Will Your Executor or Relatives Be Able to Access Your Accounts?
If you have even one online account, then at some point you agreed to user terms and conditions prepared by the company that hosts the account. These pages of legalese often include restrictions on other people accessing your account using your username and password. The restrictions may continue even after you have passed away.
As a result, your executor or your relatives may have a great deal of difficulty accessing these accounts. Simply using your username and password in your stead might violate the user terms and conditions, if they can even find your password. If they try to contact the companies and explain the situation, they might hear nothing back or simply be told that they cannot access the accounts. Fortunately, you can take a few steps now to prevent these problems.
A Balance Between Security and Sound Estate Planning

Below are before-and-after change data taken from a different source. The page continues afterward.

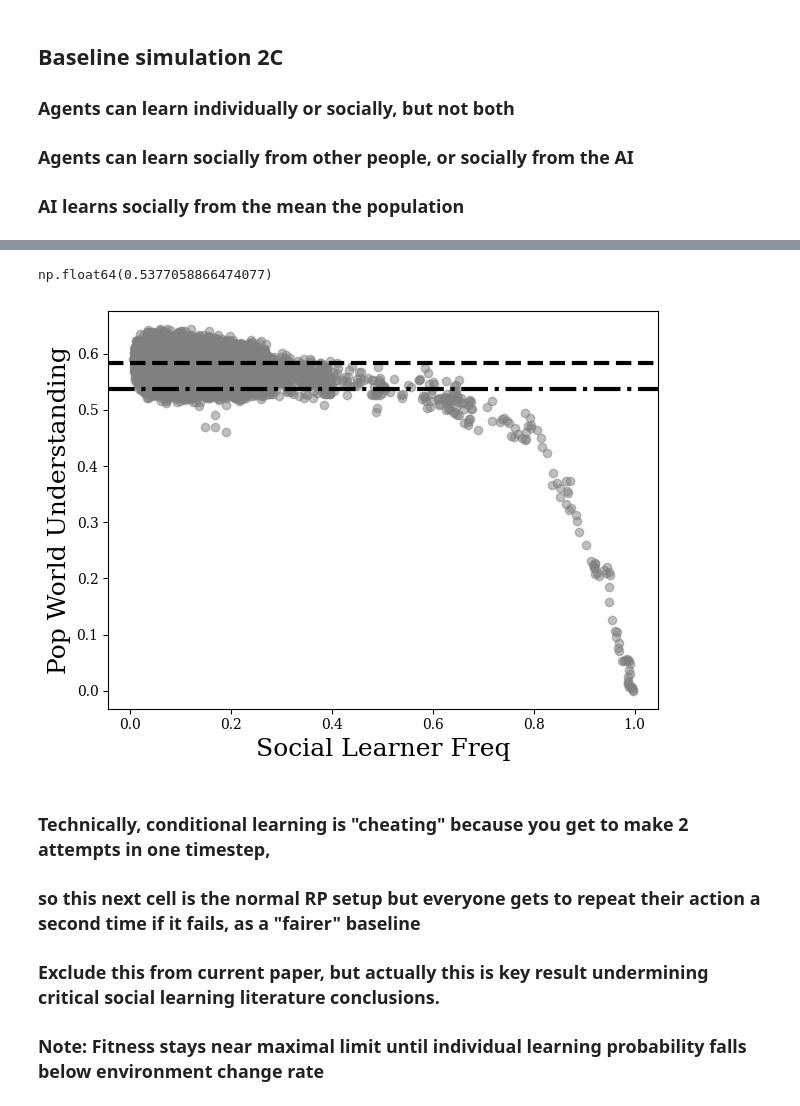
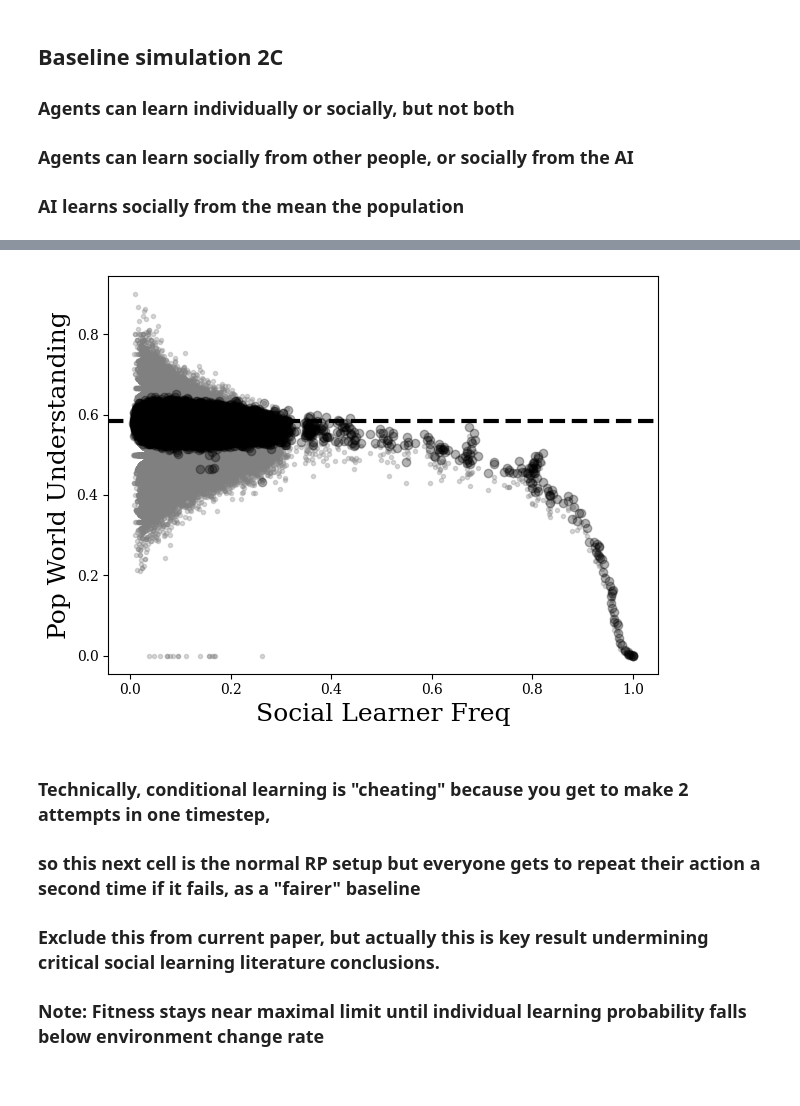
Before and after one commit to collinskatie/ai-rogers-paradox, a Jupyter notebook: sims.ipynb, the cells around one changed output, grey strips where cells are left out. Cells and saved outputs as stored; diff of their text form; code cells hidden in the pictures.

```diff
--- a/sims.ipynb
+++ b/sims.ipynb
@@ -126,18 +126,17 @@ collective model understanding
-# %%
-np.mean(social_learner_adaptation)
-# %% [output]
-np.float64(0.5377058866474077)
-# %%
-plt.scatter( social_learner_freqs, learner_adaptation,alpha=0.5, color='grey')
-plt.axhline(0.5831379999999999, linestyle='--', color='black', linewidth=3)
-plt.axhline(np.mean(social_learner_adaptation), linestyle='dashdot', color='black', linewidth=3)
-
-plt.xlabel("Social Learner Freq", fontsize=18)
-plt.ylabel("Pop World Understanding", fontsize=18)
-plt.tight_layout()
-plt.savefig('figures/base_ai_social_learn_freq_rp.png', dpi=400)
-# %% [output]
-[figure, removed]
+# %%
+plt.scatter(social_learner_freqs, social_learner_adaptation, marker='.', #color='red',
+             alpha=0.3, color='grey')
+plt.scatter( social_learner_freqs, learner_adaptation,alpha=0.3, color='black')
+plt.axhline(0.5831379999999999, linestyle='--', color='black', linewidth=3)
+
+
+
+plt.xlabel("Social Learner Freq", fontsize=18)
+plt.ylabel("Pop World Understanding", fontsize=18)
+plt.tight_layout()
+plt.savefig('figures/base_ai_social_learn_freq_rp.png', dpi=400)
+# %% [output]
+[figure, added]
 # %% [markdown]
 ### Technically, conditional learning is "cheating" because you get to make 2 attempts in one timestep,
 ### so this next cell is the normal RP setup but everyone gets to repeat their action a second time if it fails, as a "fairer" baseline
```
Also changed, not shown: parts of 9 cells of this notebook, 35 other files.
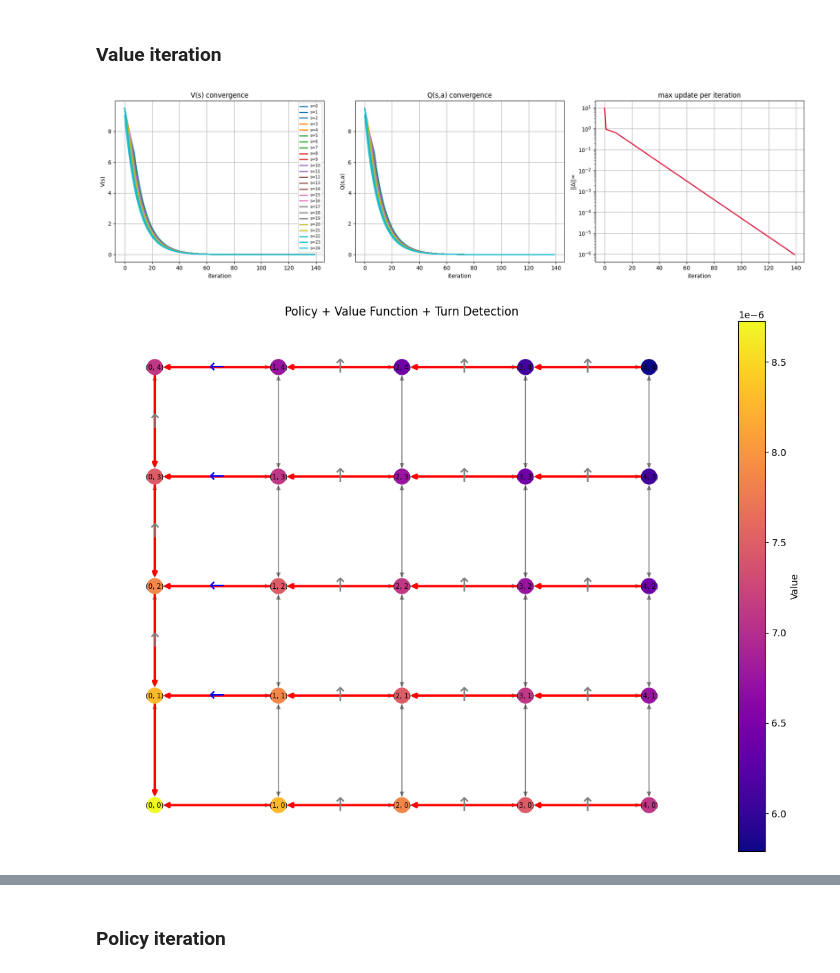
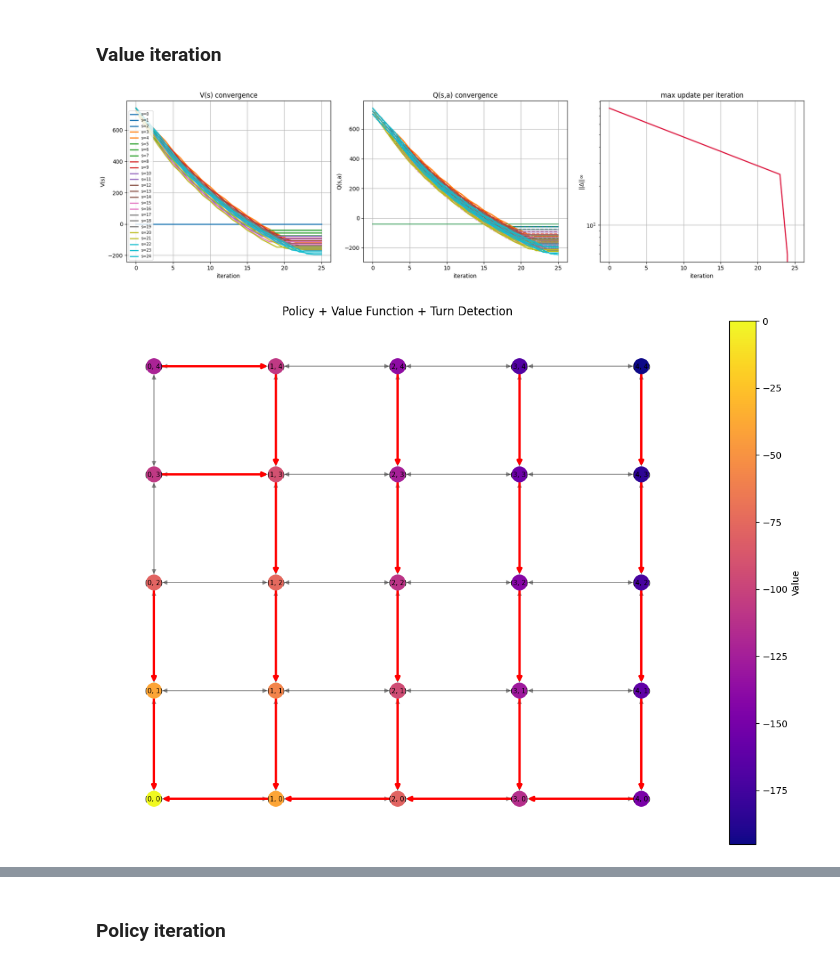
Before and after one commit to CamelPoem32/City-Navigation-Qlearn, a Jupyter notebook: test.ipynb, the cells around one changed output, grey strips where cells are left out. Saved outputs shown, nothing was run; the diff lists cells and outputs as text; code cells hidden in the pictures.

Commit message:
Val It works as well as others, improved visualization of turns,

```diff
--- a/test.ipynb
+++ b/test.ipynb
@@ -887,10 +660,6 @@ def visualize_graph(G, V, policy, nodes, node_index, turns, node_size=250, show_
 
         policy_edges.append((u,v))
 
-        if (policy[a] is not None) and (not np.isnan(policy[a])):
-            w = nodes[policy[a]]
-            if (w is not None) and (not np.isnan(policy[a])): policy_turns.append((u,v,w))
-
     if show_trajectory_only:
 
         traj=[]
@@ -910,6 +679,11 @@ def visualize_graph(G, V, policy, nodes, node_index, turns, node_size=250, show_
             next_s = nodes[a]
 
             traj.append((nodes[s], next_s))
+
+            if (policy[a] is not None) and (not np.isnan(policy[a])):
+                w = nodes[policy[a]]
+                if (w is not None) and (not np.isnan(policy[a])):
+                    policy_turns.append((nodes[s],nodes[a],w))
 
             s=a
 
@@ -938,7 +712,7 @@ def visualize_graph(G, V, policy, nodes, node_index, turns, node_size=250, show_
         )
 
     # draw turn symbols
-    for (u,v,w) in policy_turns[:50]:
+    for (u,v,w) in policy_turns:
         if u==v or u==w or v==w: continue
         t = turns[(u,v,w)]
 
@@ -1004,7 +778,7 @@ def plot_convergence(V_history, Q_history, conv, action_names=None):
     # V convergence
     ax=axes[0]
 
-    colors = plt.cm.tab10(np.linspace(0,1,NUM_STATES))
+    colors = plt.cm.tab10(np.linspace(0,1,min(NUM_STATES, 25)))
 
     for s in range(min(NUM_STATES, 25)):
         ax.plot(iters,V_arr[:,s],color=colors[s],linewidth=2,label=f"s={s}")
@@ -1056,18 +830,20 @@ def plot_convergence(V_history, Q_history, conv, action_names=None):
 # %%
 G = create_artificial_graph(5)
 
 turns = detect_turns(G)
 
 nodes,node_index,coords,neighbors = graph_to_numpy(G)
 
-V,policy, Vh, Qh, conv = value_iteration(neighbors)
+neighbors, costs = build_neighbors_costs(G, nodes, node_index, turns)
+
+V,policy, Vh, Qh, conv = value_iteration(neighbors, costs)
 
 plot_convergence(Vh, Qh, conv)
 
 visualize_graph(G,V,policy,nodes,node_index,turns, show_node_id=True, start=len(nodes)-1, show_trajectory_only=False)
 # %% [output]
-[figure, old version]
+[figure, new version]
-[figure, old version]
+[figure, new version]
 # %%
 G = create_city_graph("Piedmont, California, USA")
 # Helsinki, Finland
```
Also changed, not shown: parts of 12 cells of this notebook.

To prevent problems with others accessing your accounts after your death, take advantage of the Revised Uniform Fiduciary Access to Digital Assets Act. Illinois adopted this Act in 2016, and it applies to digital assets created in the past and in the future. The Act allows executors and other fiduciaries to access your electronic records and sometimes your electronic communications.
You must give your executor, attorney, or agent explicit access to your accounts and other digital assets, such as by including special language in your will. Also, some companies provide a method for designating an agent to access the accounts on their websites. Even if you explicitly say in your estate plan that someone can access your accounts or fill out a company’s form, fiduciaries might still have trouble gaining access without passwords and usernames.
To prevent this issue, you should make sure that someone has access to your account usernames and passwords after your death. This could be as simple as making a paper list and leaving it in your safe deposit box, or using a password manager and including the master password in your will or a document stored with your will.
Want to start planning your estate? Local attorney Andrew Szocka, Esq. provides thorough and speedy estate planning help in the Chicagoland area. To schedule a free initial consultation, visit the Law Office of Andrew Szocka, P.C. online or call the office at (815) 455-8430.